The divorce petition will contain specific claims and statements of fact that are alleged to justify the divorce. You must specifically answer each of these claims and statements fact, and either admit or deny each one. For example, your spouse may claim to be entitled to sole physical custody of the children. You may deny this claim and provide supporting statements of fact, such as the fact that your children would have to change schools to live with your spouse.
You are entitled to make counterclaims -- claims that you would have made if you had filed the petition yourself. For example, you may demand sole physical custody of the children, or you may ask the court to assess all court costs and legal fees against your spouse. Your counterclaims should be accompanied by statements of fact that, if proven true, would justify the demands that you are making. If you and your spouse already made a marital dissolution agreement and his petition reflects the terms of the agreement, you may simply admit all of his claims and statements of fact and decline to make any counterclaims.
Different jurisdictions impose different formal requirements for an answer. Although some jurisdictions require you to draft your answer on your own, many require the use of pre-printed forms. For example, each of your spouse's claims and statements of fact may be numbered, and you may be required to check "admitted" or "denied" and provide a brief explanation. The form may include a separate section for counterclaims. It will also include a certificate of service in which you confirm that you served a copy on your spouse or his attorney. It may also include an identify verification section requiring your notarized signature.

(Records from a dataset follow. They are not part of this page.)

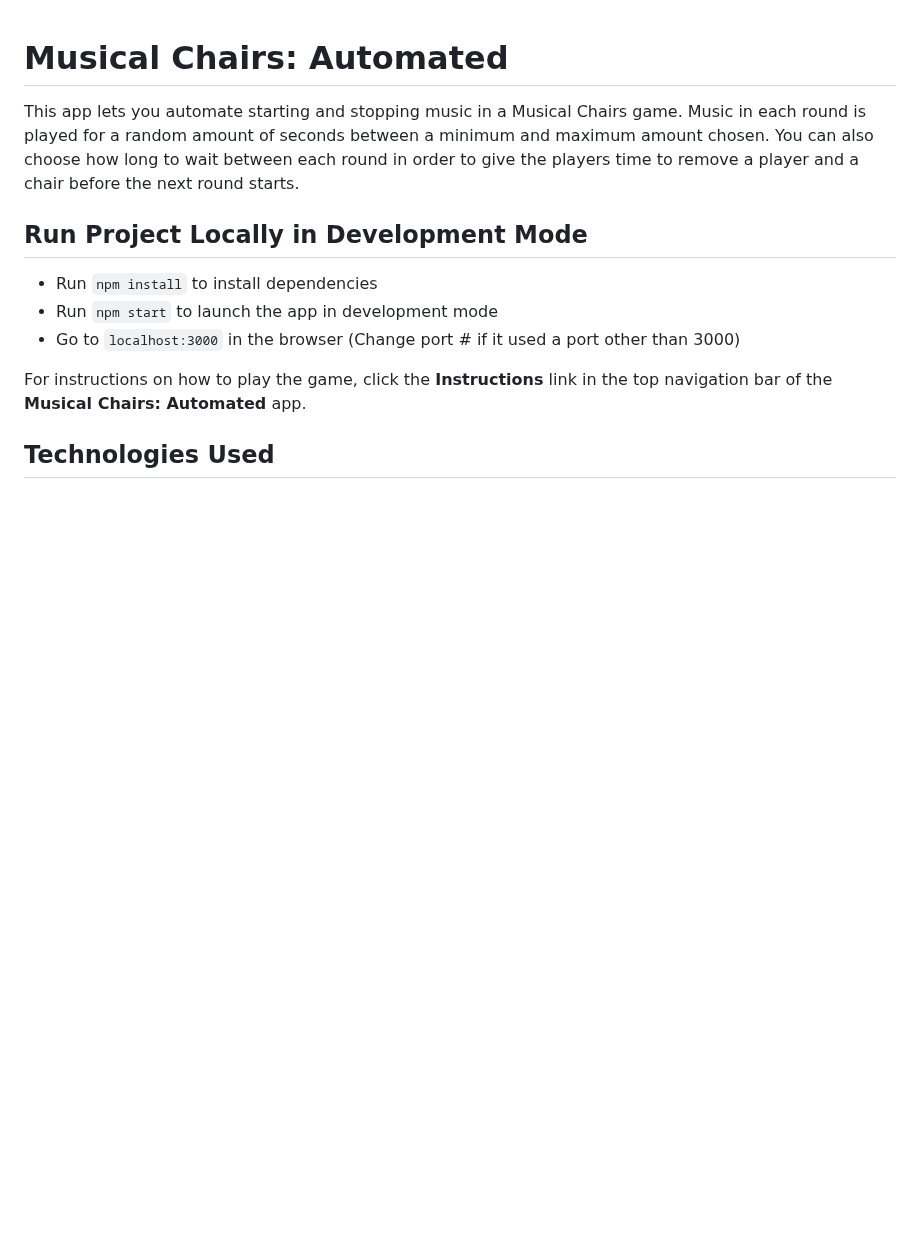
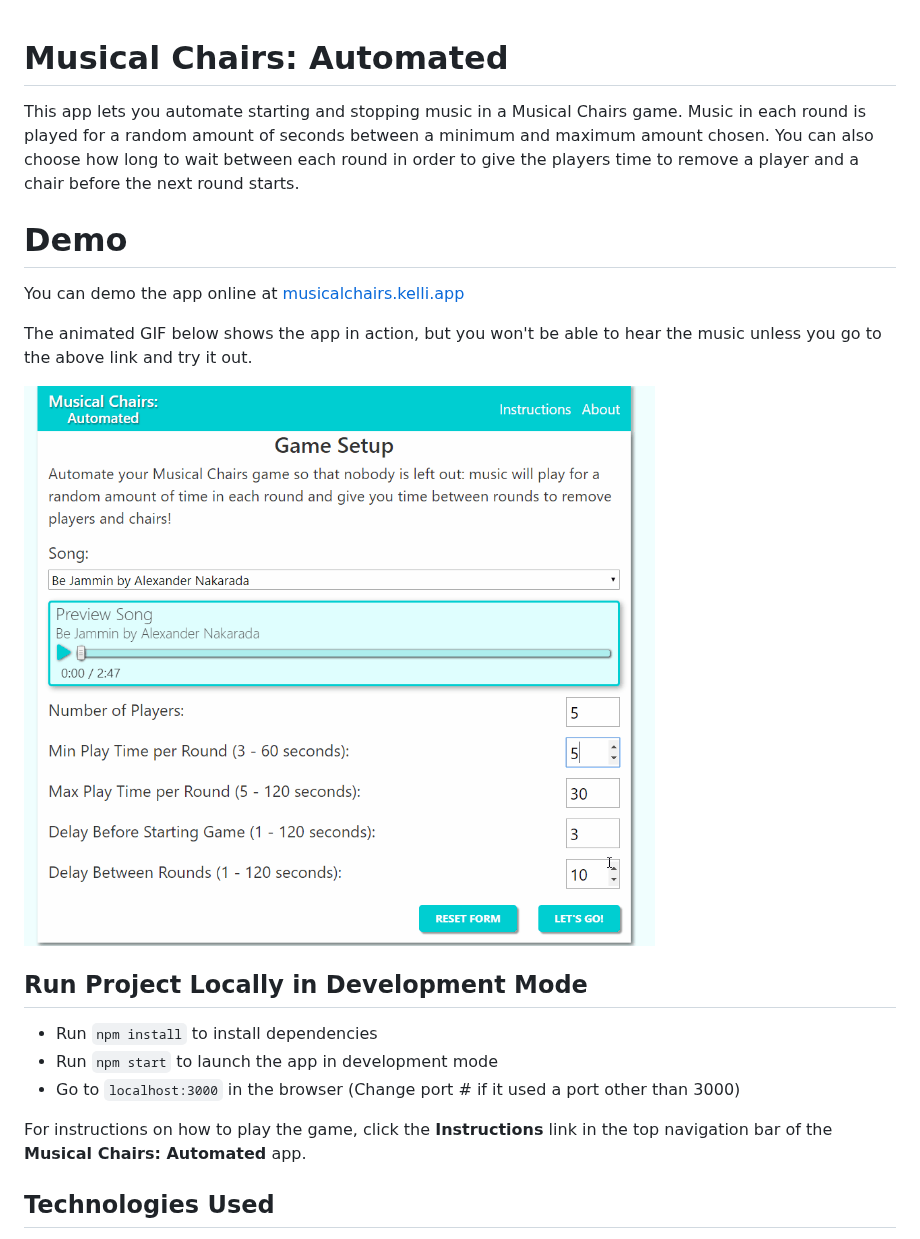
Before and after one commit to kellim/musical-chairs, a Markdown page: README.md, the part around the change. Rendered like a GitHub page; pictures changed too: demo/demo.gif (added); blank space fills up the shorter version.

Commit message:
Add demo

```diff
--- a/README.md
+++ b/README.md
@@ -2,6 +2,15 @@
 
 This app lets you automate starting and stopping music in a Musical Chairs game. Music in each round is played for a random amount of seconds between a minimum and maximum amount chosen. You can also choose how long to wait between each
 round in order to give the players time to remove a player and a chair before the next round starts.
+
+# Demo
+
+You can demo the app online at [musicalchairs.kelli.app](musicalchairs.kelli.app)
+
+The animated GIF below shows the app in action, but you won't be able to hear the music unless you
+go to the above link and try it out.
+
+![Musical Chairs: Automated - Animated gif demo](demo/demo.gif)
 
 ## Run Project Locally in Development Mode
 
```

If you fail to file your answer by the deadline, or if you send it by regular mail and it never arrives, the court may allow you to file a late answer by signing a form as long as you show up at the hearing. If you don't file an answer and don't show up at the hearing, the court may enter a default judgment against you, and the terms of the divorce may reflect terms demanded by your spouse. If a default judgment is entered against you, you may contest it later if you can show that you were never served with the summons. You may also contest child support and custody orders, even if you ignored the summons, by showing that these orders are not in the best interests of the child based on evidence that was not presented at the hearing.